By: Blair Michal
“Carbon Footprint” has been a buzzword for the past decade. We know it is important to reduce more carbon from being released into our atmosphere, but what if it was possible to draw down the carbon that has already been released? Compost can do just that! Compost not only prevents emissions from the start, but it also sequesters emissions that have already been released and stores it in the soil for decades. This not only helps the environment, but it aids in our agricultural system and agricultural economy.
Grasslands cover over 30% of the world’s landmass, but is it possible we have been focusing our farming on the wrong thing? Jessica Chiartas of UC Davis says, "The soil represents a huge mass of natural resource under our feet. If we're only thinking about farming the surface of it, we're missing an opportunity. Carbon is like a second crop." Farmers are already using the land to raise cattle, which emits 15 million metric tons of carbon each year, so why not get a second use out of the land? If farmers spread compost on their overgrazed, carbon-depleted farmland, they see a significant increase in yields: using compost allows them to use less water, pesticides, and fertilizers which saves them money.

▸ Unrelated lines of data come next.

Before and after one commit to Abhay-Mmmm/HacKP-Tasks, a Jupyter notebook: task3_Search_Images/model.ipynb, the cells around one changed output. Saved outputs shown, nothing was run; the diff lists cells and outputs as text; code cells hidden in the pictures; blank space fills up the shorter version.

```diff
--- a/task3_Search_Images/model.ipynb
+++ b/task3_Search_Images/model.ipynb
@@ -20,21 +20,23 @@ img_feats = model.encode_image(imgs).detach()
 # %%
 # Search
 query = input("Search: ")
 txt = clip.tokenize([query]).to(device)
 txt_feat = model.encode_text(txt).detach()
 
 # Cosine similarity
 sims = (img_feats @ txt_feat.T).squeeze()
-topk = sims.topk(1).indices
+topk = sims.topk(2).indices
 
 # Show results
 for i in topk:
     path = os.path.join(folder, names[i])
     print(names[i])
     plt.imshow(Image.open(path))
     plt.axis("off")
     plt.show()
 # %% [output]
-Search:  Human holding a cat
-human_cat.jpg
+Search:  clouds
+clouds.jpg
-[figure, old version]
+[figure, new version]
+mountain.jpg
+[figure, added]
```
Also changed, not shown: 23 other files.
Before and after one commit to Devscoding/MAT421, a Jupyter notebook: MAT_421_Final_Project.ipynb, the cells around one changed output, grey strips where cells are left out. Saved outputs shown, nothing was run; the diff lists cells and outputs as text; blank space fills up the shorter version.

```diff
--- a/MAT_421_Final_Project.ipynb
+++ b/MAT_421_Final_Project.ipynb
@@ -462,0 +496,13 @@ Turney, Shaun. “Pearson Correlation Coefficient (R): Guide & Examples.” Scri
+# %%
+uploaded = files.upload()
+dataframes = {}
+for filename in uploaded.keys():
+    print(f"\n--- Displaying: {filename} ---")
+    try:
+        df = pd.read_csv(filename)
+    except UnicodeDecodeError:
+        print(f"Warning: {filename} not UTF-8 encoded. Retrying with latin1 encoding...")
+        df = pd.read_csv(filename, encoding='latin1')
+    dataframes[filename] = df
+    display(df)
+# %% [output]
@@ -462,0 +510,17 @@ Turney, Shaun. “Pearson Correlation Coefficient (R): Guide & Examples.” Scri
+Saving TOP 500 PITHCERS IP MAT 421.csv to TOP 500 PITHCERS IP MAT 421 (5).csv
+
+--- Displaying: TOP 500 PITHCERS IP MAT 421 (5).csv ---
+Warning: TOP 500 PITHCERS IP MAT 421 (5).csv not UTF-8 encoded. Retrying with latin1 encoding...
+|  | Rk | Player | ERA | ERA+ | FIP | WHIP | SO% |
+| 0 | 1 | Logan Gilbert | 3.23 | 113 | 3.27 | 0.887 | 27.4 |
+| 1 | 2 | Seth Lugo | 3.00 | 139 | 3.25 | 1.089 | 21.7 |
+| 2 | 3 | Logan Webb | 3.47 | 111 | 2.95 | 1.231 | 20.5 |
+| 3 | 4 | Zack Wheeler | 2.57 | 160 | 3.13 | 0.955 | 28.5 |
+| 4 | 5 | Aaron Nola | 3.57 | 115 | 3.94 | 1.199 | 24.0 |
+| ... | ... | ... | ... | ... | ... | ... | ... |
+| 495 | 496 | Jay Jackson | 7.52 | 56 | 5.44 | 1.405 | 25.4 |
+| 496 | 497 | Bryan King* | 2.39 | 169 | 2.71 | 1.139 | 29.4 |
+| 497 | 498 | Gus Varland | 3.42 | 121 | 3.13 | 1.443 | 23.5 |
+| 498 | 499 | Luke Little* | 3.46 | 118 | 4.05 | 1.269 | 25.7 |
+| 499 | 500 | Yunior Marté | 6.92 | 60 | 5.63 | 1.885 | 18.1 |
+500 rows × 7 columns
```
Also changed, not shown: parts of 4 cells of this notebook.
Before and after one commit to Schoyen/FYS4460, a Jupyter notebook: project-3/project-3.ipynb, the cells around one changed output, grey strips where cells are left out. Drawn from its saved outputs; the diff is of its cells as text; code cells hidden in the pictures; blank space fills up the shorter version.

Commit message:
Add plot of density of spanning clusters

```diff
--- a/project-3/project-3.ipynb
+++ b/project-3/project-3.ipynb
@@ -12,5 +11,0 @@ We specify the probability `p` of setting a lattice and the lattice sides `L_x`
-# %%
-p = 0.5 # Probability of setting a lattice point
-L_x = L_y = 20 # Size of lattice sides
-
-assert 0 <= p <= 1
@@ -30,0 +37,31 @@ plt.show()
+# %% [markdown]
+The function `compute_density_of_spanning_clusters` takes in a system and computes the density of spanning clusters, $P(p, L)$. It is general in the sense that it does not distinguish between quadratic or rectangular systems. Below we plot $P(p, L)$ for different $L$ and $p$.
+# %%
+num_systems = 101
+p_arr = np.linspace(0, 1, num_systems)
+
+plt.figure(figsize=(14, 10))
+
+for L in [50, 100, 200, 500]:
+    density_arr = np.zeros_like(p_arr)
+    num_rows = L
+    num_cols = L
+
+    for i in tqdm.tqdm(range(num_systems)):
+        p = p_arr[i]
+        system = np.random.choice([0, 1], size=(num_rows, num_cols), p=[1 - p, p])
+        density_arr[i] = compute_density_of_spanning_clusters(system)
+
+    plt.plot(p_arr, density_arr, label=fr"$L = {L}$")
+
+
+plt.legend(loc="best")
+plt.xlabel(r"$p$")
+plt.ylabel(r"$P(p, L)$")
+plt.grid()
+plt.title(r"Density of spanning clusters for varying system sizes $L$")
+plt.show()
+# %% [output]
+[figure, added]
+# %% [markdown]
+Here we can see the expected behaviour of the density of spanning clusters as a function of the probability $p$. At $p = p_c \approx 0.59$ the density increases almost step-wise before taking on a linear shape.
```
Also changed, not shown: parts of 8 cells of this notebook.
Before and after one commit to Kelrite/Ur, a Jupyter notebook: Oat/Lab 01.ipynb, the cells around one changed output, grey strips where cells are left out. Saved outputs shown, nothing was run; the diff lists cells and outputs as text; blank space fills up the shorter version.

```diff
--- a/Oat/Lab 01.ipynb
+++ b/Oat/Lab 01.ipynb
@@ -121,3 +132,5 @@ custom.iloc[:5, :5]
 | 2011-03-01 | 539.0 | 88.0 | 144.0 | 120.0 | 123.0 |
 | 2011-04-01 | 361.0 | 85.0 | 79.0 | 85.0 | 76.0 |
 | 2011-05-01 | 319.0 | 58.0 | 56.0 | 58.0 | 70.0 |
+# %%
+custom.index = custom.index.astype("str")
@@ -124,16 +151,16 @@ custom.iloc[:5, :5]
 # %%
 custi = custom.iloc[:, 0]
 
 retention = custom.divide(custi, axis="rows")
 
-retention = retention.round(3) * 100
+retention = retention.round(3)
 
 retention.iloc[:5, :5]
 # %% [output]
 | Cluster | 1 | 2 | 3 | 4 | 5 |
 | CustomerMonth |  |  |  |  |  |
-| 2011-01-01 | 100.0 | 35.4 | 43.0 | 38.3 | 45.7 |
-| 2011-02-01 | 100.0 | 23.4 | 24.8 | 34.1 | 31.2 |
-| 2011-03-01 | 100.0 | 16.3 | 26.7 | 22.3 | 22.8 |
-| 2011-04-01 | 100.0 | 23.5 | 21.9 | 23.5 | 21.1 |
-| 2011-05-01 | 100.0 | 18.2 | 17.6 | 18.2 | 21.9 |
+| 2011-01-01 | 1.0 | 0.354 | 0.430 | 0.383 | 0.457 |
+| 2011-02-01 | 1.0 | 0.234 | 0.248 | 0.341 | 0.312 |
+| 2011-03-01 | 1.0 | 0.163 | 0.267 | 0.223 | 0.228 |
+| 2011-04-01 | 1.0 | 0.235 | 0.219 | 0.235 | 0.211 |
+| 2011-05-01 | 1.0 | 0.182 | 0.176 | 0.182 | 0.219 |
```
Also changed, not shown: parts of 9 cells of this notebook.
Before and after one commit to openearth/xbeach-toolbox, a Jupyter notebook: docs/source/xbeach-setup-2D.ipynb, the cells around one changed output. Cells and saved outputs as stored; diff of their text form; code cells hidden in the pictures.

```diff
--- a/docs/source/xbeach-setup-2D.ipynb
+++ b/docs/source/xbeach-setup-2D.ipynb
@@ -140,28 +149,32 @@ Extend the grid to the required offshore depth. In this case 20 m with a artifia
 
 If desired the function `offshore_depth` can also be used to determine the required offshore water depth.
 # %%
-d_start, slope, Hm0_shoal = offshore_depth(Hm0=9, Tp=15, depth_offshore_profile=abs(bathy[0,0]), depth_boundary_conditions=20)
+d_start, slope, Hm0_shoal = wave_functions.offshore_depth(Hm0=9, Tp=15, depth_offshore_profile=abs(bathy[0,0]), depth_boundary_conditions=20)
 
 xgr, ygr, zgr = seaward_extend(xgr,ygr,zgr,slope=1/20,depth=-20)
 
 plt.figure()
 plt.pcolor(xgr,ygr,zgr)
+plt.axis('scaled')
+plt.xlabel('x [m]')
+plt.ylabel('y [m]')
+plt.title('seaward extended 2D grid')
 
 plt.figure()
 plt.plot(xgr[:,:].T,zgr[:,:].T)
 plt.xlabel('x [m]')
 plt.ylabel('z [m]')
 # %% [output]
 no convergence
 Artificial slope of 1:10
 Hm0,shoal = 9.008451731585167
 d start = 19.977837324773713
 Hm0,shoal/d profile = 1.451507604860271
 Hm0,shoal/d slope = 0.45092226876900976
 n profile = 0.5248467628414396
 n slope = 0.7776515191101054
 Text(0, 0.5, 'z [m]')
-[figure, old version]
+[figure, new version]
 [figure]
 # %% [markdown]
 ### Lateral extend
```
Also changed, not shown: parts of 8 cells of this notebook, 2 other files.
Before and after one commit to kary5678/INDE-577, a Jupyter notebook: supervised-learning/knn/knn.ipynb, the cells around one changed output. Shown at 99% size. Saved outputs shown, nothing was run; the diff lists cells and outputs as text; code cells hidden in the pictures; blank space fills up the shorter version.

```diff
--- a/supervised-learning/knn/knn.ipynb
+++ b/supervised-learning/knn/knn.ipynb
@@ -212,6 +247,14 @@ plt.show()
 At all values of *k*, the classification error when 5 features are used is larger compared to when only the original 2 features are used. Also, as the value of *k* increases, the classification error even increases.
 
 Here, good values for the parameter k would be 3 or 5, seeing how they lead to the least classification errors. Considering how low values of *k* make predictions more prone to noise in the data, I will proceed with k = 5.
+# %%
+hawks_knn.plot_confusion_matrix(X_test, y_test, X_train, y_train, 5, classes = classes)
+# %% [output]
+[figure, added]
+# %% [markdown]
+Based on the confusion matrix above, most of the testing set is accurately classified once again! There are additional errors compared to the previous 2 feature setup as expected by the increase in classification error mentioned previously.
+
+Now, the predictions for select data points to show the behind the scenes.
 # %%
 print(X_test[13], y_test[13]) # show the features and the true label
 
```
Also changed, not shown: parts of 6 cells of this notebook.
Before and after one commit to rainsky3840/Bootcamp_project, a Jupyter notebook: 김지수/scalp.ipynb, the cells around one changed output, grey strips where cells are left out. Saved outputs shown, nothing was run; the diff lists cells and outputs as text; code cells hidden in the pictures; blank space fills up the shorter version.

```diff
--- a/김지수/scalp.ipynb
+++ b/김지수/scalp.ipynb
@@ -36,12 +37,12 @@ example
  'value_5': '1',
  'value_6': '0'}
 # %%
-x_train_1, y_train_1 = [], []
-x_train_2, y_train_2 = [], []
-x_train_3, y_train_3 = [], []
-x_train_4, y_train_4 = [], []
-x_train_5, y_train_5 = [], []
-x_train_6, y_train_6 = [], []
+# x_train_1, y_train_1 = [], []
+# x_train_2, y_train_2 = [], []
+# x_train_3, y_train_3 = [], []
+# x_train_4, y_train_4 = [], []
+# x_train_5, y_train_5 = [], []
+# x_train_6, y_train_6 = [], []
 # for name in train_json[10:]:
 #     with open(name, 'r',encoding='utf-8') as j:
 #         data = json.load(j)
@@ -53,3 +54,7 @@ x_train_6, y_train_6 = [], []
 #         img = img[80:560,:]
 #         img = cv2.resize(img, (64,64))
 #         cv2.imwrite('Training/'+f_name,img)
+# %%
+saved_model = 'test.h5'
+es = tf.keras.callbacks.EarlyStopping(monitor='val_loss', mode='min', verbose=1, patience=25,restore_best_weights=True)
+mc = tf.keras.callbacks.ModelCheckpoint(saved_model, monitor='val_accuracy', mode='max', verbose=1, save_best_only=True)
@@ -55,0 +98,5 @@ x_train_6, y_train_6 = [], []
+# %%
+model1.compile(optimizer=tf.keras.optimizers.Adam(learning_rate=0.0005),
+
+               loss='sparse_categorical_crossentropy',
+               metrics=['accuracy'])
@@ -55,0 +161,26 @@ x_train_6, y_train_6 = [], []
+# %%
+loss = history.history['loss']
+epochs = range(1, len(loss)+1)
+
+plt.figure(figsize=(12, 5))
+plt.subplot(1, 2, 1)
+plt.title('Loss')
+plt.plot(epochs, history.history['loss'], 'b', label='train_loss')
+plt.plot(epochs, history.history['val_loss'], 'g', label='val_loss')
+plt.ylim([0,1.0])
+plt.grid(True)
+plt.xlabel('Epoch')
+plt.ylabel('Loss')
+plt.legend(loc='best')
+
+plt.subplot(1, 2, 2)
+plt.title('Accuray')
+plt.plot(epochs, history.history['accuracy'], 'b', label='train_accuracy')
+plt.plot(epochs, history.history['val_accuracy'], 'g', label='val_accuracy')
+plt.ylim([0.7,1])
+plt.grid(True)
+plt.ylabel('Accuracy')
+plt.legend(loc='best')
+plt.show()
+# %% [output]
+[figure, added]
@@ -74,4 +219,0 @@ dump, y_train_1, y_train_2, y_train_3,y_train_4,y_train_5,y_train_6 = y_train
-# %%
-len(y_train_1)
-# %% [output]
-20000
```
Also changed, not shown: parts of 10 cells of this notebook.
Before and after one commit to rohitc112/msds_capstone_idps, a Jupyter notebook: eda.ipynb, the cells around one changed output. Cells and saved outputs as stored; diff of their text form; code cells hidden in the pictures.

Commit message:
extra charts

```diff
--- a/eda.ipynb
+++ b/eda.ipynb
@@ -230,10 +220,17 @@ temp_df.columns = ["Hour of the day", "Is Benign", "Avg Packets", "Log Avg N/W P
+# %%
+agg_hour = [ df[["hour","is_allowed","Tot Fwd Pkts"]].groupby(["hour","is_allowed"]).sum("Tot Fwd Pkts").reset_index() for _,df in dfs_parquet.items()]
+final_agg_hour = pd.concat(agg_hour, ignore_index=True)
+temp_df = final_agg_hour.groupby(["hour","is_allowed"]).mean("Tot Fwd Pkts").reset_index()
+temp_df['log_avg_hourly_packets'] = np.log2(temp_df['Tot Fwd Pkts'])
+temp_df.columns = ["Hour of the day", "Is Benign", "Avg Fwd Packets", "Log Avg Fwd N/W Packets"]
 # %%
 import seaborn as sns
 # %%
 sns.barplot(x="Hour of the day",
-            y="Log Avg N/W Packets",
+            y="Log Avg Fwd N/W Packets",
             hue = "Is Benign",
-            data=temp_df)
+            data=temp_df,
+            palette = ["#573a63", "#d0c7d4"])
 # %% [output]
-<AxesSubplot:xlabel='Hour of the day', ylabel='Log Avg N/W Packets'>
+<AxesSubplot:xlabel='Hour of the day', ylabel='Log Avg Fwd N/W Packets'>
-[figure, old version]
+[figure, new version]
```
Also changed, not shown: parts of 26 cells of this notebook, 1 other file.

In fact, one farmer grew 50% more grass in the same space, and one farmer had to purchase 75% fewer herbicides, 45% fewer fertilizers and was able to cut out pesticides entirely. Plants, crops, and grasses require no additional power or land since they are already there, or energy since they are using photosynthesis to draw down the carbon. Pete Smith, a soil scientist at the University of Aberdeen in Scotland, says that “Land-management practices are one of the few affordable options available today for drawing down carbon,” and helping reverse climate change.
The United States Department of Agriculture’s Natural Resources Conservation Service and the states of Hawaii, New York, Massachusetts, Maryland, Colorado, Arizona, and Montana have all passed legislation to encourage and incentivize farmers to focus on restoring soil health through carbon farming. However, California is leading the way in carbon farming. Half of the 58 counties that have farmland are practicing carbon farming. Whendee Silver, an ecologist at the University of California, Berkeley says, “If compost was applied to just 5% of California’s rangeland, it could offset emissions from about 80% of the state’s agricultural sector — all the cows raised, crops grown, fertilizer applied and tractors driven in California.” If the application rate increased, it could render California’s whole agriculture industry carbon neutral!
CompostNow members can share compost to local urban farms and community gardens o their choice. This helps 58 garden partners in the southeast grow nutrient-rich foods, save on compost and harmful chemical costs, and close the carbon loop. To date, our members have created over 6 million pounds of compost. That amount of compost has powerful possibilities to better our local food systems, the health of the environment, and the livelihood of farmers.
The field on the left was treated with compost while the control field on the right was not, illustrating that the organic materials applied to the grass promoted more growth. Photo courtesy of Whendee Silver.
Cover Photo Credit: Jonno Rattman for The New York Times